#### EXTRACTED INFORMATION ####

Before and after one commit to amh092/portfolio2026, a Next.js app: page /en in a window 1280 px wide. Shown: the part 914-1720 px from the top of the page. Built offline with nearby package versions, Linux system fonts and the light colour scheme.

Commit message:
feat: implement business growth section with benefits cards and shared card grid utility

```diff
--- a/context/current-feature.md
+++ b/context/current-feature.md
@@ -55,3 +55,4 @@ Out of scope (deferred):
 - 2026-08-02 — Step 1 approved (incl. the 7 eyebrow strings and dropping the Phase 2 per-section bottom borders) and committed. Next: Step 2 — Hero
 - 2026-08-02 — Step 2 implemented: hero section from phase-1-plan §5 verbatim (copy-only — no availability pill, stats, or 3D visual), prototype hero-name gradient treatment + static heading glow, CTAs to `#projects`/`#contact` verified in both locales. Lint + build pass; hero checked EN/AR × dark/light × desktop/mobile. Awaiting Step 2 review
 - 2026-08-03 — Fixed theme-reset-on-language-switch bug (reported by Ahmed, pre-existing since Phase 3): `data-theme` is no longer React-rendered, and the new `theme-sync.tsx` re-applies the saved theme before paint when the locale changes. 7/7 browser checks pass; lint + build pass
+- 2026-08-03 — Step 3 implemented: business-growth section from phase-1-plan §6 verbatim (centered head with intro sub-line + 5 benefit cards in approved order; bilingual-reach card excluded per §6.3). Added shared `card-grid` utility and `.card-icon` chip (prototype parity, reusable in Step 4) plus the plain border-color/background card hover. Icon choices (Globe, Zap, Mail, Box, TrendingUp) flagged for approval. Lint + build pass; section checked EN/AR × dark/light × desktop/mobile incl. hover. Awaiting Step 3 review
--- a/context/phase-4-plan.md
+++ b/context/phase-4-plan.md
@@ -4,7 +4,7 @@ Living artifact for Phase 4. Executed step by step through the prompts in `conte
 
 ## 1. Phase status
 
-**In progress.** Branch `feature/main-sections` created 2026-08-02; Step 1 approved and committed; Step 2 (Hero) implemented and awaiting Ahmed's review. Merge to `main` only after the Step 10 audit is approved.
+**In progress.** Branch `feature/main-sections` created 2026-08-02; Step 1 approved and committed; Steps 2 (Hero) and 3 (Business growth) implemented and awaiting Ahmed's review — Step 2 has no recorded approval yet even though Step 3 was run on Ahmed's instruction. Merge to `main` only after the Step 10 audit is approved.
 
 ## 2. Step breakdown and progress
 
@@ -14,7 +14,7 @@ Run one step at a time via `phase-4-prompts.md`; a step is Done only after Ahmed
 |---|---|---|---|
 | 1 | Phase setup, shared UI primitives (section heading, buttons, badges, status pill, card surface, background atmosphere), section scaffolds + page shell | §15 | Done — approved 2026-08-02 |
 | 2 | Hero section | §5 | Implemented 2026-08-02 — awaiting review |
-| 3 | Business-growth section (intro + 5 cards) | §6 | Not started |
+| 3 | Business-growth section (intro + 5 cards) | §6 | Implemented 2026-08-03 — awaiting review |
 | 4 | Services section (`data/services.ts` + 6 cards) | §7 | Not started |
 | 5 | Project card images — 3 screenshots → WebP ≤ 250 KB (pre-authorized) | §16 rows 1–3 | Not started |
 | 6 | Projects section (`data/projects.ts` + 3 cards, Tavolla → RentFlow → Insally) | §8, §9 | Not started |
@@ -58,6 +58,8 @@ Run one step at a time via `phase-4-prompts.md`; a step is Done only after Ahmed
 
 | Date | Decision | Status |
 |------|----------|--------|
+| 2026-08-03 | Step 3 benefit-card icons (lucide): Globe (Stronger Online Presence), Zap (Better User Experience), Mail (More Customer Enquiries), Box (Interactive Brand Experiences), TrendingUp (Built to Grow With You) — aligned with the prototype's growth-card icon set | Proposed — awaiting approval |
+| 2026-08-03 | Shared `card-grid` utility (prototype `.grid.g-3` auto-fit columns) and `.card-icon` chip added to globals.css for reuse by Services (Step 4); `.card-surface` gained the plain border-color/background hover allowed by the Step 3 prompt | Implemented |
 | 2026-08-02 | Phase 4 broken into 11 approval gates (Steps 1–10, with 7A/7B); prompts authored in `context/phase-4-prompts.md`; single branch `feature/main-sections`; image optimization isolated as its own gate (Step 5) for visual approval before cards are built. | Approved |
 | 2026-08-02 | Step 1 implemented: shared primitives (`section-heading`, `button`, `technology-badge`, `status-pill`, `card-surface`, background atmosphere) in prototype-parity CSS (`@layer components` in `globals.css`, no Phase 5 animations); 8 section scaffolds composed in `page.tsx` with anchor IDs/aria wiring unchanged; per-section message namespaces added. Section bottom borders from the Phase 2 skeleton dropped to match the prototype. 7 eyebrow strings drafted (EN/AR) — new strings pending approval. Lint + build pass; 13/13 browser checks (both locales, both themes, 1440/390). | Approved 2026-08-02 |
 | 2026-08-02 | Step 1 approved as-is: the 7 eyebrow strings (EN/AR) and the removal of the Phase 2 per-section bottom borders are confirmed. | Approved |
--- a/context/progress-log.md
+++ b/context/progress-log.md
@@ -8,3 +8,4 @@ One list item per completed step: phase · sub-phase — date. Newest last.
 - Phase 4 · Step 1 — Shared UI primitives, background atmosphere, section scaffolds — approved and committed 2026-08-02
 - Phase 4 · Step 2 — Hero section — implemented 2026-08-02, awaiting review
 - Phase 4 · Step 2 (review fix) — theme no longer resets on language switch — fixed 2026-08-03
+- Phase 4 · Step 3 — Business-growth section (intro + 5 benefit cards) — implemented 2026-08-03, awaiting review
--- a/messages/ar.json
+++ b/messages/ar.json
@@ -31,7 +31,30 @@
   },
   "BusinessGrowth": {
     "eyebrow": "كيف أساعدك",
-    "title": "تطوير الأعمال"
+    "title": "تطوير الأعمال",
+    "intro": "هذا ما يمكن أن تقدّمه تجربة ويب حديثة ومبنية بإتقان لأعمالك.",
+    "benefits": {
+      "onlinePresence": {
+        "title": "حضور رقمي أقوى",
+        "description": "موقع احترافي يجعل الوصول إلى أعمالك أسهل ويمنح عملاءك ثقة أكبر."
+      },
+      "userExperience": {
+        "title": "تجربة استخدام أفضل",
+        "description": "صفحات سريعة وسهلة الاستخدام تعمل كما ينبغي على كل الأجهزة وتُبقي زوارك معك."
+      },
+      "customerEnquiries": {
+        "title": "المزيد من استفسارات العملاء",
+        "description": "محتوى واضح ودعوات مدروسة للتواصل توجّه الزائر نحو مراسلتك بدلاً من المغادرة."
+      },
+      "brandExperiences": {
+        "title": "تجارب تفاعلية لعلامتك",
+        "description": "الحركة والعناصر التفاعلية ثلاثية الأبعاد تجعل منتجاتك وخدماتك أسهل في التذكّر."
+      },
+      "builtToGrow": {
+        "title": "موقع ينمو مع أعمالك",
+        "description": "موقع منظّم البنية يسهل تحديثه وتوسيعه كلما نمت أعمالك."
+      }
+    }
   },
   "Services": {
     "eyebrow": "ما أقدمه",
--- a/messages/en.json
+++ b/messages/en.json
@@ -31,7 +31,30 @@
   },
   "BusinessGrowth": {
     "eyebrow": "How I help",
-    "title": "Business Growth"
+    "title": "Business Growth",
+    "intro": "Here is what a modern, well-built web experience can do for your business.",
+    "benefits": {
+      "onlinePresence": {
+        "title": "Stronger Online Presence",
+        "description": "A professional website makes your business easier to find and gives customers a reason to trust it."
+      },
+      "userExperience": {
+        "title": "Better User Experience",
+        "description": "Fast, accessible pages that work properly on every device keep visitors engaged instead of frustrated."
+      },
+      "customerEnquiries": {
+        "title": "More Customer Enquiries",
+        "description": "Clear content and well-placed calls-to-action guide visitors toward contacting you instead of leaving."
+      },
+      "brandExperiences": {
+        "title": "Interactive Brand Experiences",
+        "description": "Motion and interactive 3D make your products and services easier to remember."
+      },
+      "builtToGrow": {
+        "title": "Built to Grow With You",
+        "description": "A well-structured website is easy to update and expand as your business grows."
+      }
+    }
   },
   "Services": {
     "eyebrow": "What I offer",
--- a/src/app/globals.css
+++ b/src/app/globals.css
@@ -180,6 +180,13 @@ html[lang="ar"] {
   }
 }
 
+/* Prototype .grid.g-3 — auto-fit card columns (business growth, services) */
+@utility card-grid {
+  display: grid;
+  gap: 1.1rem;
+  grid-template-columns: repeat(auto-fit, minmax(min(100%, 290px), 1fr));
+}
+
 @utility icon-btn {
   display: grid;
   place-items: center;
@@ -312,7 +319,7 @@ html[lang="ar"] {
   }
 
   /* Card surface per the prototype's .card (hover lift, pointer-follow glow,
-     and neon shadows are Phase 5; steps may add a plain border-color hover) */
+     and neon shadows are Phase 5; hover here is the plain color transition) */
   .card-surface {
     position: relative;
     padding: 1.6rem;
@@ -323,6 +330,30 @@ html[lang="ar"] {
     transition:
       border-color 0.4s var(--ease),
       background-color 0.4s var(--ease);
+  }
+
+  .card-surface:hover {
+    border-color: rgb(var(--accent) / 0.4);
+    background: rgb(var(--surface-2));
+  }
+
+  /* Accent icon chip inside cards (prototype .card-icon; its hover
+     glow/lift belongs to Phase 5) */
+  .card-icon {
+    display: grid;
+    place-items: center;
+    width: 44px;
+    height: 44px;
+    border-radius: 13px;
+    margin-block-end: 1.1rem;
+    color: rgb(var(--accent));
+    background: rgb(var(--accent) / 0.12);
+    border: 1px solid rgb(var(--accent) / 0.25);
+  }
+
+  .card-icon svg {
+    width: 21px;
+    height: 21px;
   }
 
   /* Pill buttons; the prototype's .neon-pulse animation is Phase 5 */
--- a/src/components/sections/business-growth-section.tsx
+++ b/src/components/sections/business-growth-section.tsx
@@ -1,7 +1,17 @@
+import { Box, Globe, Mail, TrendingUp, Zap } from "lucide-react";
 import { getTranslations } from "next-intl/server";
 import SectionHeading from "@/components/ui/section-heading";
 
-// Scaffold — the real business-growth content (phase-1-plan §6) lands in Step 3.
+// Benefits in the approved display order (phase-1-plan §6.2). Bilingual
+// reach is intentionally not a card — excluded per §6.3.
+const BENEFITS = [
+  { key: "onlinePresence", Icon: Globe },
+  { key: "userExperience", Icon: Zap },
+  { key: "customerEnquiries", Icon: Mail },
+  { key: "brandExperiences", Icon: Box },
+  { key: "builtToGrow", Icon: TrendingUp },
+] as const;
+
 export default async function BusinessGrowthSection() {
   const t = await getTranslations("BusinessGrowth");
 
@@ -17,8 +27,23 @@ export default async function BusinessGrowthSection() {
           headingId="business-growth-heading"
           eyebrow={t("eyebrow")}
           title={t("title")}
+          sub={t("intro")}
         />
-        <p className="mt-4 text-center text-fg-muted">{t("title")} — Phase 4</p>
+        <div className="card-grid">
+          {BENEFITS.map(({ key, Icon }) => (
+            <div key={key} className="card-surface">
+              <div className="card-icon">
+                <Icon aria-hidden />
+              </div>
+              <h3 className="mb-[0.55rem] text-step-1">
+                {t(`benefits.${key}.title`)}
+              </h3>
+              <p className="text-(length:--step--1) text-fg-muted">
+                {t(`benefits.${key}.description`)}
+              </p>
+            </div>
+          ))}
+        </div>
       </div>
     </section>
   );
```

####

Copy the lines of the entries above that mention "الأعمال".

→ EXERCISE RESULT:
-    "title": "تطوير الأعمال"
+    "title": "تطوير الأعمال",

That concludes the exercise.